Sometimes my job can become quite interesting, due to either crappy quality control from an equipment manufacturer or some really bizarre karma. The job I'm currently wrapping up is a good case in point.
First, bear with me as I give some background on what a "Xenon Power Supply" is. Modern cinema projectors use a Xenon Short-Arc lamp as a light source. Wattages of the lamp
range from 500 - 7,000 watts (up to 10,000 watts for "IMAX"). The average cinema uses either 2k or 4k lamps. The lamps operate as a constant-current arc, at low DC voltages. A typical case such as this one is 2,000 watts, 70-85 amps and roughly 24-35 volts DC.
Early designs for these power supplies were based on a transformer/rectifier combination, not unlike a typical arc welder/forklift battery charger. (In fact, the very first supplies for cinema use were modified forklift supplies made by Christie Electric.) The advantages are simplicity and ease of repair (most common failure being the diodes), but have the disadvantages of weight, noise, and heat generation.
Modern supplies, "switchers", like the ones in this caper, are built like computer supplies on steroids, using switching PWM technology and much smaller (and lighter) transformers. Light weight, fairly efficient, but not repairable in the field.

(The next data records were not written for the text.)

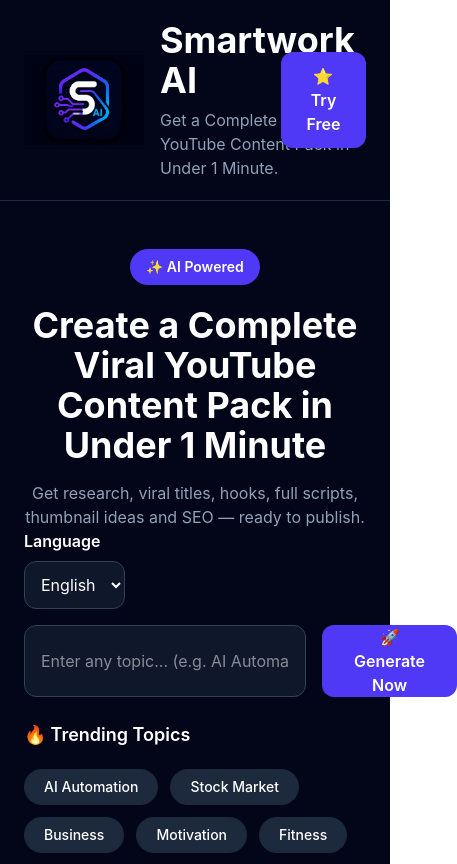
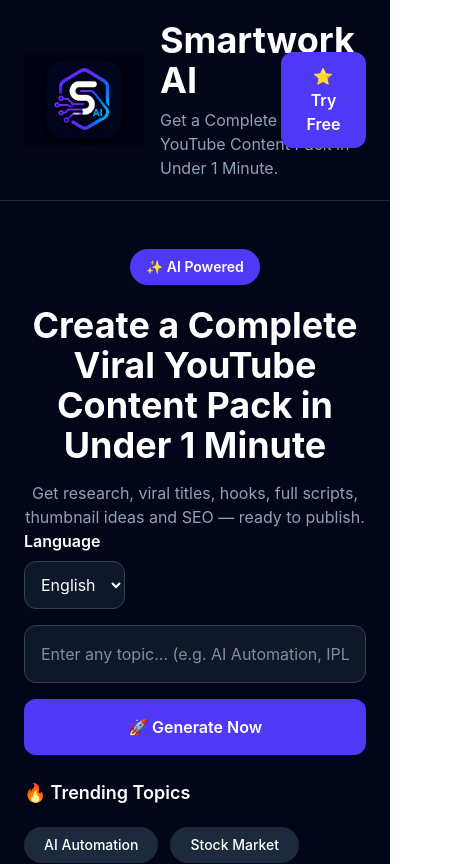
Before and after one commit to ishwargdr98-del/ai-youtube-automation, a React (Vite) app in the folder frontend/: page / in a window 390 px wide. Shown: the top 864 px of the page, 457 px wide, since content can reach past the window. Built offline with nearby package versions, Linux system fonts and the light colour scheme.

Commit message:
Fix mobile responsive layout

```diff
--- a/frontend/src/app.jsx
+++ b/frontend/src/app.jsx
@@ -316,25 +316,34 @@
       </div>
 
       {/* Search */}
-      <div className="flex gap-4">
+      <div className="flex flex-col sm:flex-row gap-4 w-full">
 
         <input
          id="topicInput"
           value={topic}
           onChange={(e) => setTopic(e.target.value)}
           placeholder="Enter any topic... (e.g. AI Automation, IPL, Stock Market, Motivation)"
-          className="flex-1 bg-slate-900 border border-slate-700 rounded-xl p-4 outline-none"
+          className="w-full flex-1 bg-slate-900 border border-slate-700 rounded-xl p-4 outline-none"
         />
 
 <button
   onClick={handleGenerate}
   disabled={loading}
-  className={`px-8 rounded-xl font-semibold transition
+  className={`
+    w-full
+    sm:w-auto
+    sm:min-w-[180px]
+    px-6
+    py-4
+    rounded-xl
+    font-semibold
+    transition
     ${
       loading
         ? "bg-slate-700 cursor-not-allowed"
         : "bg-indigo-600 hover:bg-indigo-700"
-    }`}
+    }
+  `}
 >
   {loading ? (
     <div className="flex items-center justify-center gap-2">
@@ -345,7 +354,6 @@
     "🚀 Generate Now"
   )}
 </button>
-
 
 
 
```
Lines whose indentation alone changed are shown as unchanged.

That brings us to the caper at hand:
The room is equipped with two projectors using identical lamps. Part of the job was to provide a cutoff when the fire alarm was activated. Easy enough, I just had relays interrupt the 120vac control voltage to each power supply. I had replaced the old supplies as one was going bad (early generation switcher) and the other was the old magnetic style without a housing!!
(Leaving exposed terminals at the supply feed of 208v 3 phase.)
Both of the new supplies worked right off the bat, and my tests of the fire alarm cutoffs went well. I also test ran some film for about a total of 3 hours running time on both units.
The first hint of trouble was this past Tuesday. The fire alarm folks had scheduled the final test for 6am. I go in with my helper, we fire up both lamps and get ready for the test. About ten minutes later, the lamp on #1 projector goes out. Huh. I try to relight it, no dice. The control lines were still hot, and the breaker for the supply was still on. I crawl under the floor to the power supply and it has a fault lamp lit, indicating a bad module (the main power module.) Oops, defective supply. No big deal, we only needed to have one to prove the fire cutoff works. So we do the test with the #2
It shut down, just as advertised. But it wouldn't relight after the alarm was reset!!
Geez!!! Out comes the Fluke..good control voltage to the supply but it wouldn't turn back on!! Now I'm getting a bit torqued. So we kill the breakers to it, I recheck everything, no dice. To heck with it, I gotta go back to change out #1 anyway.
On a whim, about an hour later, just before we left, we tried #2 again. It fired right up as if nothing was wrong!!
Fast forward to today. We go back and replace the #1 supply with a new one. Fire it off, it works!! Yea! Let's let it cook for an hour and call it a day. At the hour, I tell my helper to shut the lamp off, to let it cool for ten minutes and then we'll turn it back on. He tells me it won't shut off!!
Sure enough, the only way to kill the lamp is to shut off the breaker!!
Out comes the Fluke again. Lamp control leads read as .02 volts OFF, 119.6 volts ON. All normal there. But the power supply's "GO" light stays on anyways. Disconnected the control leads, same result. Power supply says "GO" and lamp lights.
So now the factory (record so far 0-for-2) gets to send me another
Did I mention that these power supplies cost $3,800 EACH?
Did I also mention that they sent the first replacement Next Day Air? (52lbs and oversize.) From Omaha, Nebraska to Southern California?
Just glad I'm not paying the bill for all that freight.
The saga will continue.........
edited smiley code
[This message has been edited by mxslick (edited 11-17-2006).]